In August 2019, Salesforce completed its blockbuster acquisition of Tableau for $15.7B. Those that knew anything about Tableau knew they were an extremely successful company by any reasonable measure. They launched an IPO in 2013 raising $250M after raising more than $45M in venture capital investments since their inception.
Clearly, they were creating value and doing well. So why did they need to exit to Salesforce? I’ll get to that in a minute.
As we know, the world is changing and technology is changing even faster. Analytics is changing right alongside these broader shifts, but the problem is, it’s hard to see it happening. We hear about new technology one day and then suddenly it’s the new standard the next, but progress in analytics will happen in pockets at first and then spread.
Consider cloud technology. At first, it was a way to offload data storage. It progressed to software-as-a-service, platform-as-a-service, and eventually infrastructure as a service. Cloud technologies are continuing to change with what is called microservices — small, modular programs called from a cloud library designed to perform specific functions on-demand and cost-efficiently.
When mobile phones hit the consumer market, it didn’t change our habits much overnight. The technology advanced slowly. Cameras were added, the phones got smaller, and soon, colored screens became the norm. Then we started seeing apps built for mobile phones. While we thought apps were revolutionary, mobile phones have kept advancing. Now, you can use one device to make payments, unlock and turn on your car, rock your baby’s crib, start your dinner, and talk to your pet, all from a remote location.
Today, we are in the middle of a fundamental change for the business intelligence and analytics industry. One of the clearest signals of an industry shift are acquisitions. We have seen Business Objects acquire Crystal Reports and then SAP acquire Business Objects, for example.
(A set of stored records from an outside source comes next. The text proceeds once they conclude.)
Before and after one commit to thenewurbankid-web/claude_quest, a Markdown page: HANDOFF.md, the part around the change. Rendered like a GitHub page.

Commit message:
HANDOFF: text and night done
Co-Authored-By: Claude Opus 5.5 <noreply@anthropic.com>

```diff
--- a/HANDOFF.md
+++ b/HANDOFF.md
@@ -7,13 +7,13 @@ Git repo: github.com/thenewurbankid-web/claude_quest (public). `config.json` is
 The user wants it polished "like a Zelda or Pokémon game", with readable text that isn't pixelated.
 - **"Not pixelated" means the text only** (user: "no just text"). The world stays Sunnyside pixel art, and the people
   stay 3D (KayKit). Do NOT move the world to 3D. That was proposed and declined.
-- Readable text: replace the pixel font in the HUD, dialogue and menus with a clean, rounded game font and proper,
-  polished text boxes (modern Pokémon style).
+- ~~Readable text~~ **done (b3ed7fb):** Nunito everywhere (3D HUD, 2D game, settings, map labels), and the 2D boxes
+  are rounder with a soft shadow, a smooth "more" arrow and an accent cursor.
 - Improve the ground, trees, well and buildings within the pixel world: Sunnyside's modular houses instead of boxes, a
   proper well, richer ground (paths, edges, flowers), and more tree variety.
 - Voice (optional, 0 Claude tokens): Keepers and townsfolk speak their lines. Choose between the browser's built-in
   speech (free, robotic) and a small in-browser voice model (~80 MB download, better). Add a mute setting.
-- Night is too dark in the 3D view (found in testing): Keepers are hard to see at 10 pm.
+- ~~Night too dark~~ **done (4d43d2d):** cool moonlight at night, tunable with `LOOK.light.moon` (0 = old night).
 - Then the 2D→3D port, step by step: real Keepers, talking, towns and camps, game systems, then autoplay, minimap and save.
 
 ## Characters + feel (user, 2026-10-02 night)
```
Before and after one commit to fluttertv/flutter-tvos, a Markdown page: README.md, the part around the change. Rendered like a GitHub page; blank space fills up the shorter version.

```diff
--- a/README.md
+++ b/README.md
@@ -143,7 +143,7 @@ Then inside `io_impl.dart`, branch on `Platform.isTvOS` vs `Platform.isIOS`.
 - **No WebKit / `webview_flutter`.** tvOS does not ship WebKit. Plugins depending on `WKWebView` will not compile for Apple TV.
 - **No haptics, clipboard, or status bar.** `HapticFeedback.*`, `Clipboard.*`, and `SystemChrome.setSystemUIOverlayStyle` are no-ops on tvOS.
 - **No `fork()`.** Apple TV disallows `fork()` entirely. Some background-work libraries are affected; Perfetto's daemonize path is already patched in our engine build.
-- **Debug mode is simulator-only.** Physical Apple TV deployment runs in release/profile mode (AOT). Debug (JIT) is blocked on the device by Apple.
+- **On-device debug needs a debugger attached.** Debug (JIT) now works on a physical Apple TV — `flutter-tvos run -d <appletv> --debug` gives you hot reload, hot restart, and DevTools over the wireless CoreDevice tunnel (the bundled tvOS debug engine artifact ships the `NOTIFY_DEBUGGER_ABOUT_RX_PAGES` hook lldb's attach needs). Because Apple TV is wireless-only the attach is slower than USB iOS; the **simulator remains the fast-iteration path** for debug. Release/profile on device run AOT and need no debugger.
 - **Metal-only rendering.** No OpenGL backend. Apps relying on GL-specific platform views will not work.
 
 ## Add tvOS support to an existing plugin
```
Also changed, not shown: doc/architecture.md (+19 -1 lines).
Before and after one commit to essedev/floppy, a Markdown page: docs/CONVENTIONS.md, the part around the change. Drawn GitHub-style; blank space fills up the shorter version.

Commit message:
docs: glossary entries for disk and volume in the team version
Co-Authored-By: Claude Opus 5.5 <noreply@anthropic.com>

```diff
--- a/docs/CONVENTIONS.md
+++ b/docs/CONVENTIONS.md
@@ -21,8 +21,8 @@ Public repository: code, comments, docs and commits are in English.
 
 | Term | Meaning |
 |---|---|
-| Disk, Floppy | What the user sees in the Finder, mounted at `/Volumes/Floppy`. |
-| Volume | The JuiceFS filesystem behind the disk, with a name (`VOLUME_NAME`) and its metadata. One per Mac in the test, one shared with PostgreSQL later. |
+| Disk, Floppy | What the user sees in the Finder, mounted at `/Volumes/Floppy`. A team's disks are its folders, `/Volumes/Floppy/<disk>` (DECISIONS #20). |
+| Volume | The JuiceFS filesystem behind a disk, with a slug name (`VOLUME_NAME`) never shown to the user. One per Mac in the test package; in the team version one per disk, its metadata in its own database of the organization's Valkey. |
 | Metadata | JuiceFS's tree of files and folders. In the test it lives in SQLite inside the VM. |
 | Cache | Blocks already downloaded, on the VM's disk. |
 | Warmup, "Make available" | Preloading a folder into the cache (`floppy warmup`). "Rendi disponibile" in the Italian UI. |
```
Most recently, in 2019, we have seen Google acquire Looker, Logi Analytics acquire Zoomdata, Qlik acquire Attunity, Sisense acquire Periscope Data, and Salesforce acquires Tableau Software.
There is definitely a reason behind these acquisitions and that brings us back to Tableau. Tableau looked at the future and saw the changes coming. They knew their days were numbered. The way I see it, Tableau reached a point where they had two choices.
The first choice would have been for Tableau to reinvent itself in order to align with the big changes in analytics technology that is already underway. However, reinvention is difficult and there are risks that come with reinvention, including costs and delays, the potential to misinterpret or mis-time the market, and organizational dysfunction — all of which can lead to losing customers.
The second option, which the leadership team wisely chose, was to cash out while the Tableau business was still healthy and profitable.
I have seen reinvention work, but it’s difficult. Apple has successfully reinvented itself a couple of times over from computer to computing; from mobile to services. Facebook has been reinventing itself through its own acquisitions of Instagram, WhatsApp, Oculus VR, and over 80 other companies.
Alternatively, I’ve seen companies blow through millions of dollars and several years trying to unsuccessfully reinvent themselves. Others become so territorial that at some point, they will be left behind. For example, SAP appears to be selecting the path of defending their revenue and customers rather than focus on reinventing for the future. This choice is predominately on display within their partner network. They rarely integrate with an analytic partner because they say they have their own analytics solution, even if the partner’s analytic software is better. Now that they have established this strong defense, they have no other choice than to continue protecting their territory. Reinvention for them would likely be unsuccessful. At some point, they will be better off taking the money and cashing out.
If you manage a business in the midst of a technological or industry shift, you’ll eventually be faced with a similar decision. If you choose the reinvention path, prepare yourself to do more than just modernize your technology, you need to be able to serve the market in a new way. If Apple would have reinvented itself strictly to take advantage of new processors, they would have failed. Their new message was that now your mobile phone is your new computer and the iPhone surged to 80% of their profit. Over time, they needed to reinvent again. This time their reinvention message was that they would provide a digital transformation of your personal life and consequently they launched products to support that vision such as the Apple Watch, the Apple TV, and Apple CarPlay. One wonders what could possibly be next?
So, if you see a wave of acquisitions in the market, you can be assured that big changes are coming. Change is gradual, or evolutionary, but over time it becomes revolutionary. Look for the signs and know what you will do when you see them.